An earlier version of the poem came to me while I was in Aarhus preparing to teach last year’s course at Kaos Pilots. I have since revised it again and again. Yet it was only Aleksandra’s final revision, on that morning when she intoned these words, that brought out the poem’s simple, intoxicating beauty.
A poetic chant that came to me before a philosophical conversation earlier today.
The morning tree wavers, but the mind does not.
The mind, unwavering, is full of stillness.
When one thing comes to it, the mind takes the thing in hand.
That and that thing only.
When another thing comes to it, then the mind takes that thing in hand.
That and that thing only.
When each thing comes to it, the mind comes to it with ease.
The transition is as natural as the music sounding through the morning tree.
The mind, unmoving, listens still.
Be quiet. You fill. Silent. Hold.
Be still. You squiggle. Softly. Squirm. Softly. Still and softly.
Be clear. You muddy, jumble, convolve. Be clear, clear, clear.
I sway and bend meltingly. Meditate.
Be silent. [Pause]
Be still. [Pause]
Be clear. [Pause]
Whisper this again. Breathe: the world is thick, now, dense, now, deeper and more significant. Sway this.
Rest here with mud.
Sober joy or quiet calm: who knows what name it goes by but it goes by unnamably.
Empty the tongue completely.
Kenko does well to stress the intelligent man’s quietness in company. Nobody likes a know-it-all. Some men, out of pride or vanity or ennui, profess to be experts in some esoteric subject while not a few others add to the dullness of the evening by having an opinion about everything passed around the table. They can speak at length about almost anything that, catching the breeze, is carried onto their tongues.
But the man who knows something yet holds his tongue is a rarity. He does not, says Kenko, spew his words about, hoping that they will land on anyone within earshot and this with a concussive bang.
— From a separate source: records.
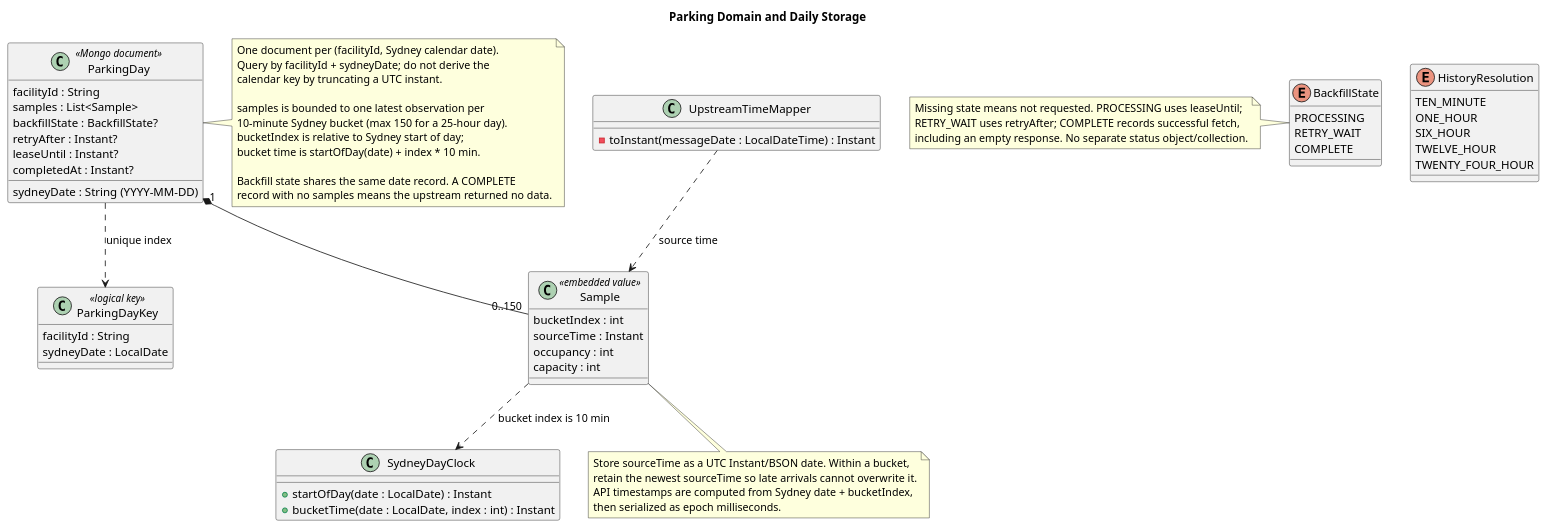
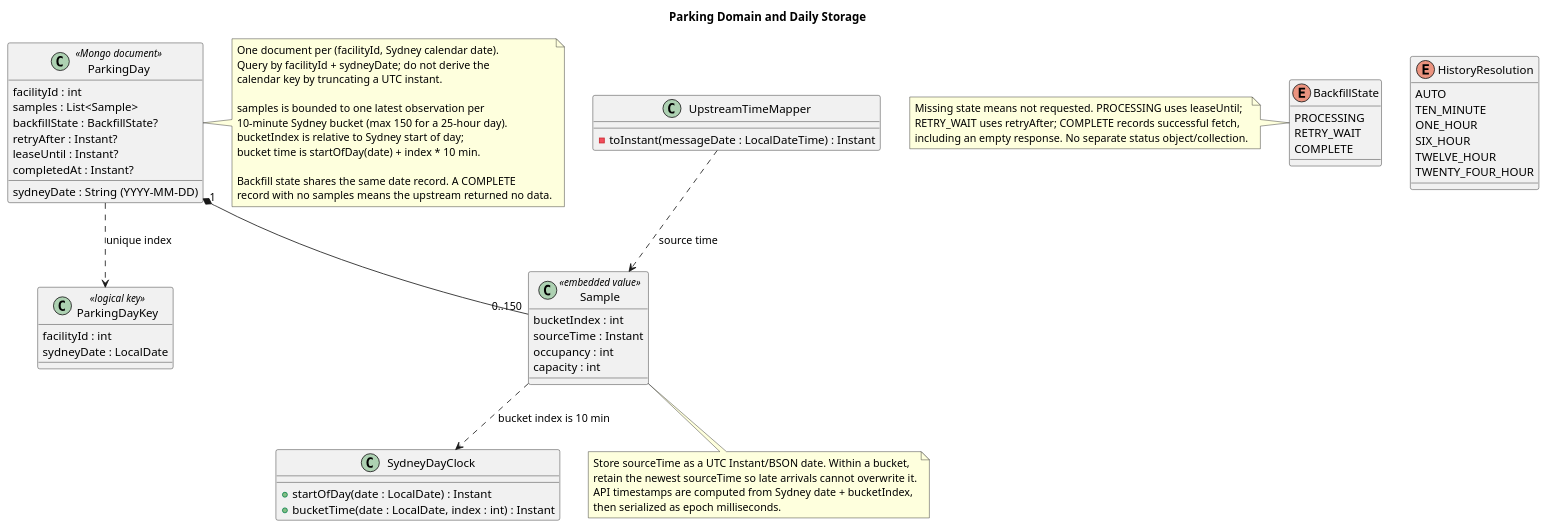
Before and after one commit to Ethan-Singh/metro-parking-web-service: the diagram in domain/models/parking-domain.puml, drawn with PlantUML. The commit also changed 5 other files, not shown here.

```diff
--- a/domain/models/parking-domain.puml
+++ b/domain/models/parking-domain.puml
@@ -1,81 +1,82 @@
 @startuml
 title Parking Domain and Daily Storage
 skinparam packageStyle rectangle
 
 enum HistoryResolution {
+  AUTO
   TEN_MINUTE
   ONE_HOUR
   SIX_HOUR
   TWELVE_HOUR
   TWENTY_FOUR_HOUR
 }
 
 enum BackfillState {
   PROCESSING
   RETRY_WAIT
   COMPLETE
 }
 
 class ParkingDay <<Mongo document>> {
-  facilityId : String
+  facilityId : int
   sydneyDate : String (YYYY-MM-DD)
   samples : List<Sample>
   backfillState : BackfillState?
   retryAfter : Instant?
   leaseUntil : Instant?
   completedAt : Instant?
 }
 
 class Sample <<embedded value>> {
   bucketIndex : int
   sourceTime : Instant
   occupancy : int
   capacity : int
 }
 
 class ParkingDayKey <<logical key>> {
-  facilityId : String
+  facilityId : int
   sydneyDate : LocalDate
 }
 
 class SydneyDayClock {
   + startOfDay(date : LocalDate) : Instant
   + bucketTime(date : LocalDate, index : int) : Instant
 }
 
 class UpstreamTimeMapper {
   - toInstant(messageDate : LocalDateTime) : Instant
 }
 
 ParkingDay "1" *-- "0..150" Sample
 ParkingDay ..> ParkingDayKey : unique index
 Sample ..> SydneyDayClock : bucket index is 10 min
 UpstreamTimeMapper ..> Sample : source time
 
 note right of ParkingDay
   One document per (facilityId, Sydney calendar date).
   Query by facilityId + sydneyDate; do not derive the
   calendar key by truncating a UTC instant.
 
   samples is bounded to one latest observation per
   10-minute Sydney bucket (max 150 for a 25-hour day).
   bucketIndex is relative to Sydney start of day;
   bucket time is startOfDay(date) + index * 10 min.
 
   Backfill state shares the same date record. A COMPLETE
   record with no samples means the upstream returned no data.
 end note
 
 note bottom of Sample
   Store sourceTime as a UTC Instant/BSON date. Within a bucket,
   retain the newest sourceTime so late arrivals cannot overwrite it.
   API timestamps are computed from Sydney date + bucketIndex,
   then serialized as epoch milliseconds.
 end note
 
 note left of BackfillState
   Missing state means not requested. PROCESSING uses leaseUntil;
   RETRY_WAIT uses retryAfter; COMPLETE records successful fetch,
   including an empty response. No separate status object/collection.
 end note
 @enduml
```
He sits still. The wrong man may press him on a certain subject with which he is fluent, may try to jostle and arouse him, only for him to yield with a gentle smile. Or the right man may invite him to speak, and, accepting the invitation with a touch of lightness, he may put the thought simply and directly, without needless dress.
Why, however, would he think to speak about what he already knows–since he already knows it–and why would he think to speak with false facility about what he does not know–since he is certain that he does not know it? Unless, of course, he and his companion were open to conversing about which they know not and then in an amiable spirit they might inquire. Yet this quiet form of speech is even rarer than the quietness of the intelligent man in company.